**Exercise goal:**
The answer must be every line of the data that holds the word "text".

[[ Information given open ]]

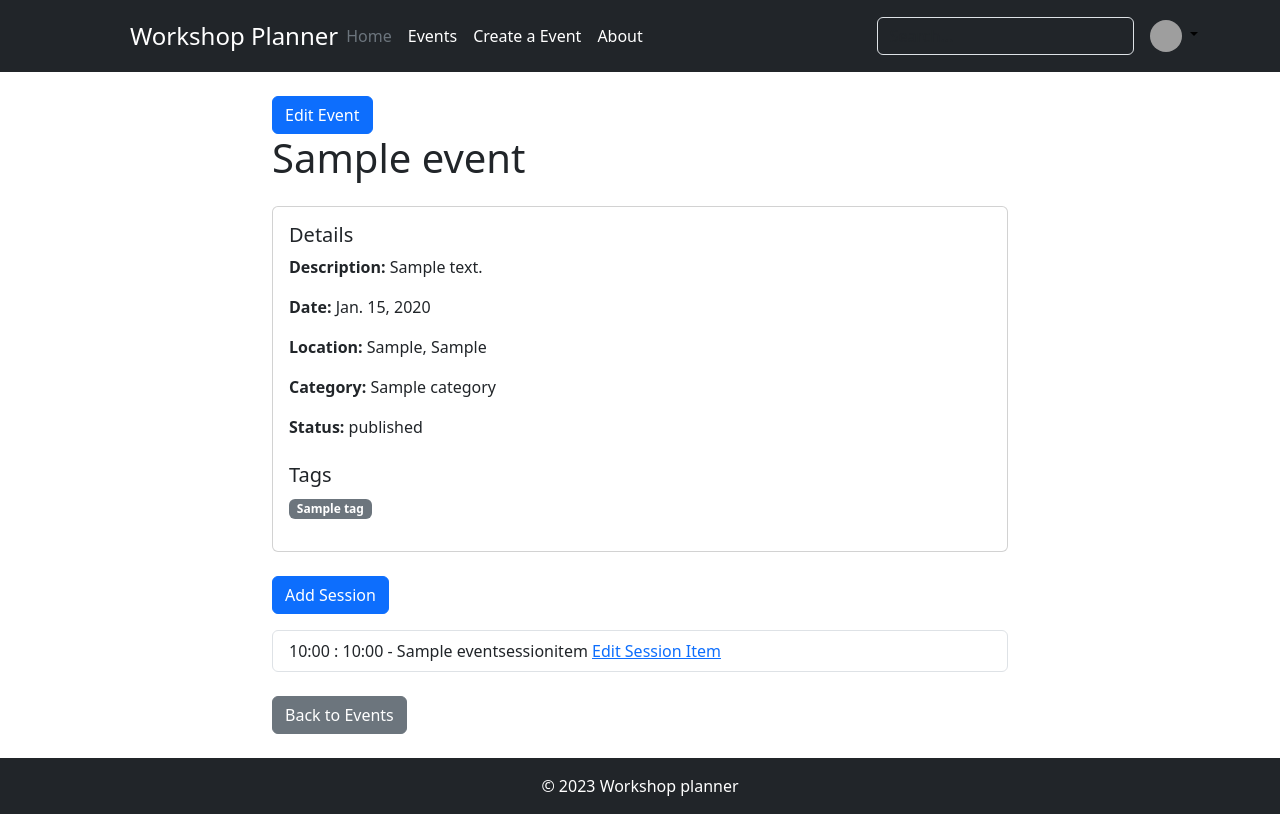
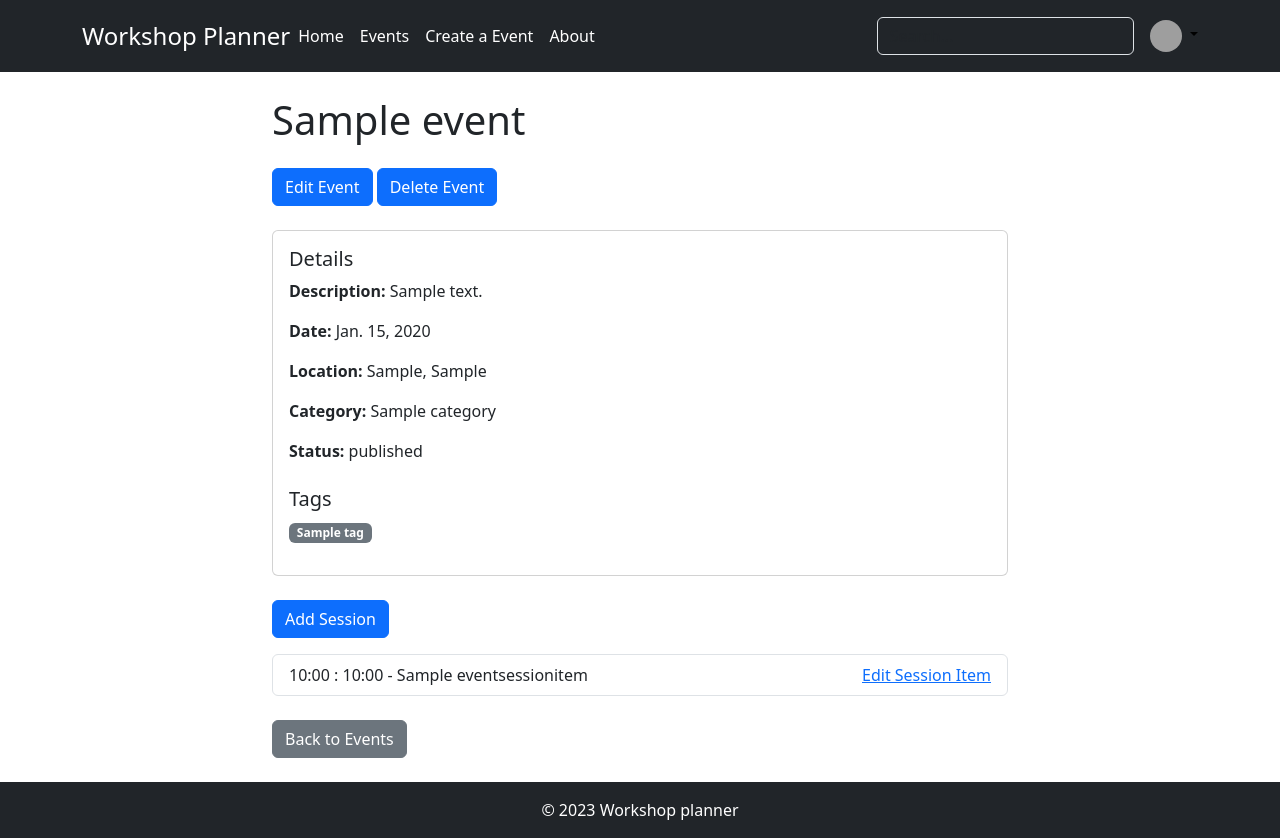
Before and after one commit to Emre-Oktay/workshopPlanner, a Django app: page /events/1/ in a window 1280 px wide. Before the commit the page ends 814 px from the top, so only its background shows below. Run offline with Django 4.2, Linux system fonts and the light colour scheme; a user stored in the database is signed in; tables that the repository leaves empty hold one stand-in row (values such as "Sample post"); grey boxes are pictures that could not be loaded.

Commit message:
added delete event page

```diff
--- a/events/templates/events/event_detail.html
+++ b/events/templates/events/event_detail.html
@@ -3,13 +3,15 @@
 {% block content %}
 
 <div class="row">
+
     <div class="col-md-8 offset-md-2">
+
+        <h1 class="mb-4">{{ event.title }}</h1>
         {% if user.is_authenticated and event.creator == user %}
         <a href="{% url 'edit_event' event.id %}" class="btn btn-primary">Edit Event</a>
+        <a href="{% url 'delete_event' event.id %}" class="btn btn-primary">Delete Event</a>
         {% endif %}
-        <h1 class="mb-4">{{ event.title }}</h1>
-
-        <div class="card">
+        <div class="card mt-4">
             <div class="card-body">
                 <h5 class="card-title">Details</h5>
                 <p class="card-text"><strong>Description:</strong> {{ event.description }}</p>
@@ -35,7 +37,7 @@
         <!-- List of event sessions -->
         <ul class="list-group mt-3">
             {% for session in event_sessions %}
-            <li class="list-group-item">
+            <li class="list-group-item d-flex justify-content-between">
                 {{ session.start_time|time:"H:i" }} : {{ session.end_time|time:"H:i"}} - {{session.title }}
                 {% if user.is_authenticated and user == event.creator %}
                 <a href="{% url 'edit_session_item' event_id=event.id session_id=session.id %}">Edit
@@ -48,4 +50,5 @@
         <a href="{% url 'event_list' %}" class="btn btn-secondary mt-4">Back to Events</a>
     </div>
 
-    {% endblock %}
+</div>
+{% endblock %}
--- a/templates/base.html
+++ b/templates/base.html
@@ -17,14 +17,11 @@
             <div class="d-flex flex-wrap align-items-center justify-content-center justify-content-lg-start">
                 <a href="{% url 'event_list' %}"
                     class="d-flex align-items-center mb-2 mb-lg-0 text-white text-decoration-none">
-                    <svg class="bi me-2" width="40" height="32" role="img" aria-label="Bootstrap">
-                        <use xlink:href="#bootstrap"></use>
-                    </svg>
                     <span class="fs-4">Workshop Planner</span>
                 </a>
 
                 <ul class="nav col-12 col-lg-auto me-lg-auto mb-2 justify-content-center mb-md-0">
-                    <li><a href="#" class="nav-link px-2 text-secondary">Home</a></li>
+                    <li><a href="#" class="nav-link px-2 text-white">Home</a></li>
                     <li><a href="{% url 'event_list' %}" class="nav-link px-2 text-white">Events</a></li>
                     <li><a href="{% url 'create_event' %}" class="nav-link px-2 text-white">Create a Event</a></li>
                     <li><a href="#" class="nav-link px-2 text-white">About</a></li>
```
Also changed, not shown: events/templates/events/delete_event.html (added, +21 -0 lines).
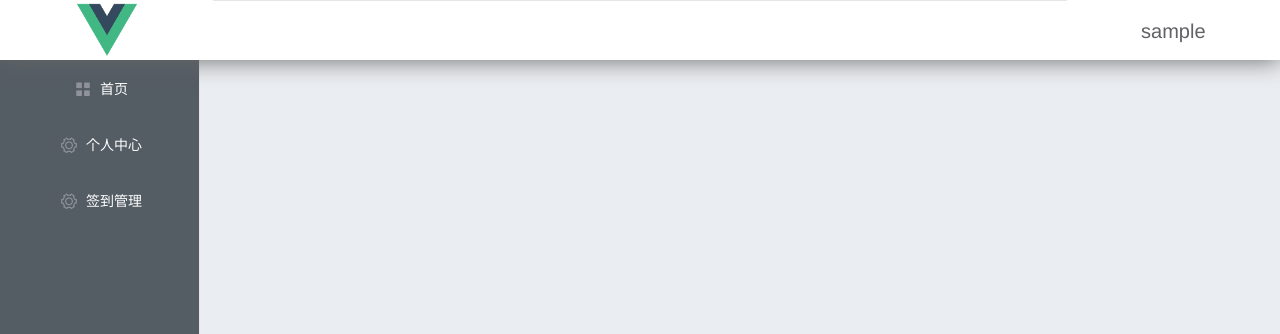
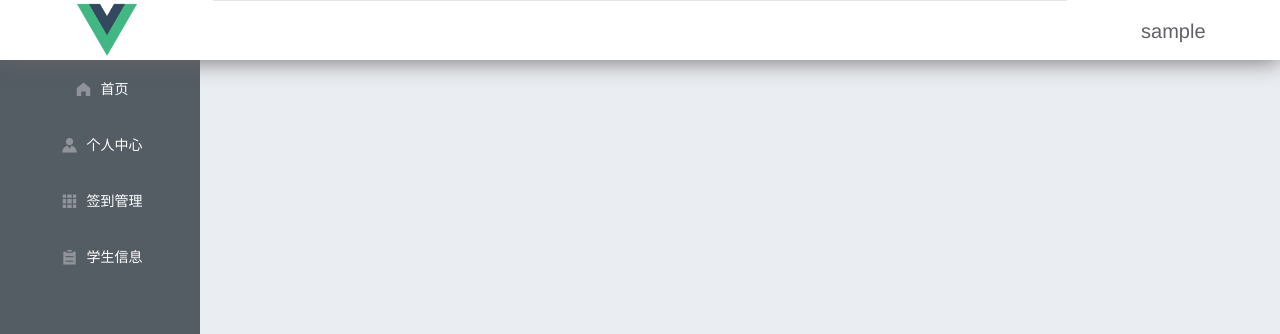
Before and after one commit to Chris-xcc/FaceFrontend, a Vue app: page / in a window 1280 px wide. Shown: the top 334 px of the page. Built offline with nearby package versions, Linux system fonts and the light colour scheme; sample sign-in values are in the browser's storage.

Commit message:
fix superuser auth

```diff
--- a/src/components/Right.vue
+++ b/src/components/Right.vue
@@ -1,29 +1,27 @@
 <template>
   <div class="right">
         <el-menu
-          default-active="2"
-          class="el-menu-vertical-demo"
-
+          default-active="1"
           background-color="#545c64"
           text-color="#fff"
           active-text-color="#ffd04b"
           :router="true"
         >
           <el-menu-item index="/">
-            <i class="el-icon-menu"></i>
+            <i class="el-icon-s-home"></i>
             <span slot="title">首页</span>
           </el-menu-item>
 
           <el-menu-item index="/user">
-            <i class="el-icon-setting"></i>
+            <i class="el-icon-s-custom"></i>
             <span slot="title">个人中心</span>
           </el-menu-item>
           <el-menu-item index="/sign">
-            <i class="el-icon-setting"></i>
+            <i class="el-icon-s-grid"></i>
             <span slot="title">签到管理</span>
           </el-menu-item>
-          <el-menu-item index="/stu" v-if="this.$store.state.is_superuser === true">
-            <i class="el-icon-setting"></i>
+          <el-menu-item index="/stu" v-if="isSuperUser">
+            <i class="el-icon-s-order"></i>
             <span slot="title">学生信息</span>
           </el-menu-item>
         </el-menu>
@@ -34,6 +32,12 @@
 <script>
 export default {
   name: "Right",
+  methods:{
+    isSuperUser(){
+      const is_superuser = window.sessionStorage.getItem('is_superuser')
+      return is_superuser === 'true';
+    }
+  }
 };
 </script>
 <style lang="less" scoped>
@@ -42,5 +46,6 @@ export default {
 }
 .el-menu {
   height: 100%;
+  border-right: 0;
 }
 </style>
```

[[ Information given closed ]]

**Task output:**
                 <p class="card-text"><strong>Description:</strong> {{ event.description }}</p>
                     class="d-flex align-items-center mb-2 mb-lg-0 text-white text-decoration-none">
-                    <li><a href="#" class="nav-link px-2 text-secondary">Home</a></li>
+                    <li><a href="#" class="nav-link px-2 text-white">Home</a></li>
                     <li><a href="{% url 'event_list' %}" class="nav-link px-2 text-white">Events</a></li>
                     <li><a href="{% url 'create_event' %}" class="nav-link px-2 text-white">Create a Event</a></li>
                     <li><a href="#" class="nav-link px-2 text-white">About</a></li>
           text-color="#fff"
           active-text-color="#ffd04b"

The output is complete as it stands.